The archbishop’s testimony highlighted how, in the absence of federal comprehensive immigration reform, offering legal access to our roads is one small measure of dignity the State of Minnesota can offer those who simply want to drive to work, school and church without fear of being separated from their families.
He also pointed out the bill’s potential to serve the common good by improving accountability and safety on our roads: “Public safety is promoted by having more licensed drivers on the road, who, studies have shown, are less likely to be involved in fatal accidents and also are more likely to be insured.”
Archbishop Hebda concluded his testimony by reframing the bill as an opportunity for all of us to look beyond our political identities, saying, “too often, we let secondary relationships define our identities and how we treat others. We may see ourselves as American citizens, and immigrants as illegals or aliens. How unfortunate if those labels limit the reach of our solidarity.”
MCC supports second chances

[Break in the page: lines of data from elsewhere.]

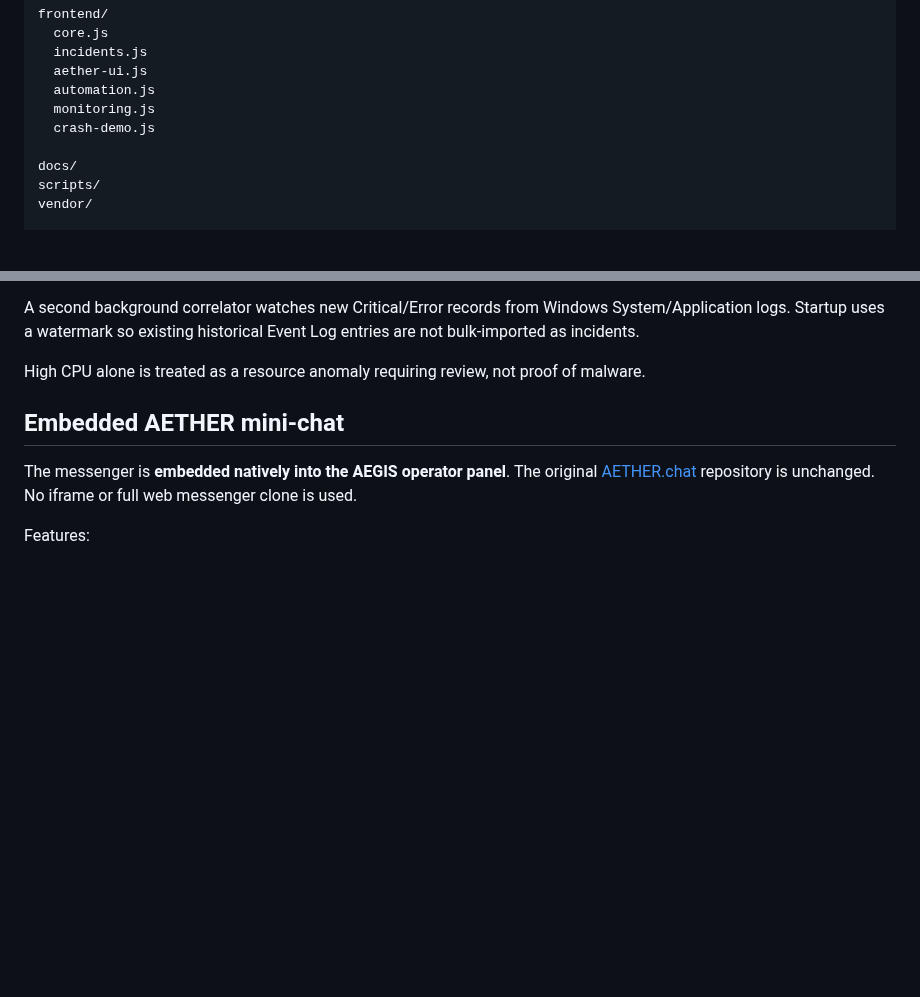
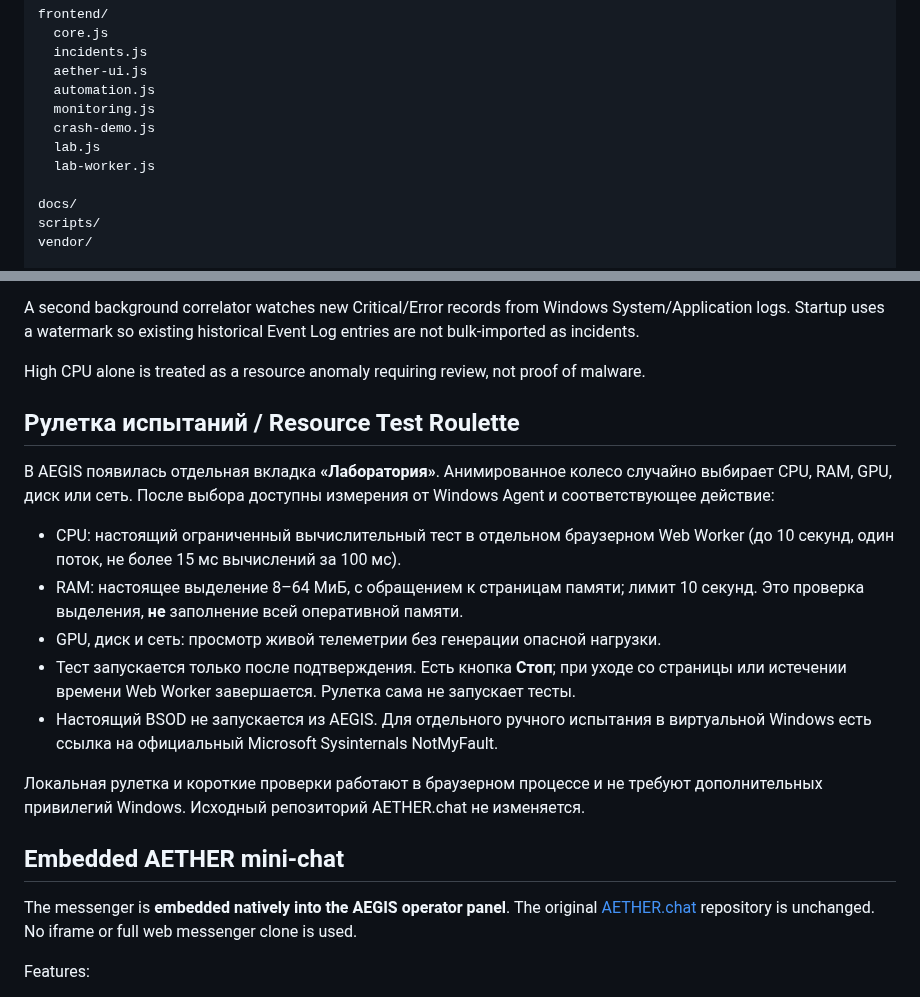
Before and after one commit to romantic52/testik, a Markdown page: README.md, 2 parts joined by grey strips. GitHub-like rendering; blank space fills up the shorter version.

Commit message:
docs: describe AEGIS roulette tests and resource limits

```diff
--- a/README.md
+++ b/README.md
@@ -80,6 +80,8 @@ frontend/
   automation.js
   monitoring.js
   crash-demo.js
+  lab.js
+  lab-worker.js
 
 docs/
 scripts/
@@ -147,6 +149,18 @@ Backend rules continue to run with the browser closed:
 A second background correlator watches new Critical/Error records from Windows System/Application logs. Startup uses a watermark so existing historical Event Log entries are not bulk-imported as incidents.
 
 High CPU alone is treated as a resource anomaly requiring review, not proof of malware.
+
+## Рулетка испытаний / Resource Test Roulette
+
+В AEGIS появилась отдельная вкладка **«Лаборатория»**. Анимированное колесо случайно выбирает CPU, RAM, GPU, диск или сеть. После выбора доступны измерения от Windows Agent и соответствующее действие:
+
+- CPU: настоящий ограниченный вычислительный тест в отдельном браузерном Web Worker (до 10 секунд, один поток, не более 15 мс вычислений за 100 мс).
+- RAM: настоящее выделение 8–64 МиБ, с обращением к страницам памяти; лимит 10 секунд. Это проверка выделения, **не** заполнение всей оперативной памяти.
+- GPU, диск и сеть: просмотр живой телеметрии без генерации опасной нагрузки.
+- Тест запускается только после подтверждения. Есть кнопка **Стоп**; при уходе со страницы или истечении времени Web Worker завершается. Рулетка сама не запускает тесты.
+- Настоящий BSOD не запускается из AEGIS. Для отдельного ручного испытания в виртуальной Windows есть ссылка на официальный Microsoft Sysinternals NotMyFault.
+
+Локальная рулетка и короткие проверки работают в браузерном процессе и не требуют дополнительных привилегий Windows. Исходный репозиторий AETHER.chat не изменяется.
 
 ## Embedded AETHER mini-chat
 
```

In their document, “Restoration, Rehabilitation, and Responsibility” (2000), the U.S. Catholic bishops declared that in matters of criminal justice, “solidarity calls us to insist on responsibility and seek alternatives that do not simply punish, but rehabilitate, heal, and restore.”
The bishops encouraged lawmakers to redirect the vast number of public resources away from building more prisons and toward better and more effective programs aimed at crime prevention, rehabilitation and reintegration.
Locally, MCC has been a perennial sponsor of the Minnesota Second Chance Coalition (MNSCC) and its annual Day on the Hill. The mission of this volunteer-run organization is to advocate for fair and responsible policies and practices that enable persons who have experienced incarceration or other involvement with the criminal justice system to support themselves, support their families and contribute to their communities upon re-entry to society at large.
This year’s Second Chance Day on the Hill focused on building support for a package of bills addressing how juveniles are treated in the criminal justice system from sentencing to expungements.
The Minnesota Legislature is considering a bill that mandates sweeping new statewide comprehensive sexual education (CSE) curriculum to be taught in our state’s public schools. House File 358 (Jordan) would enable schools to invite Planned Parenthood and other “community organizations” that promote harmful ideologies about human sexuality into the classroom to instruct students and/or provide them materials. The bill also specifies that the instructor does not need to be a licensed teacher or even an employee of the school. Go to www.MNCatholic.org/ActionCenter to contact legislators.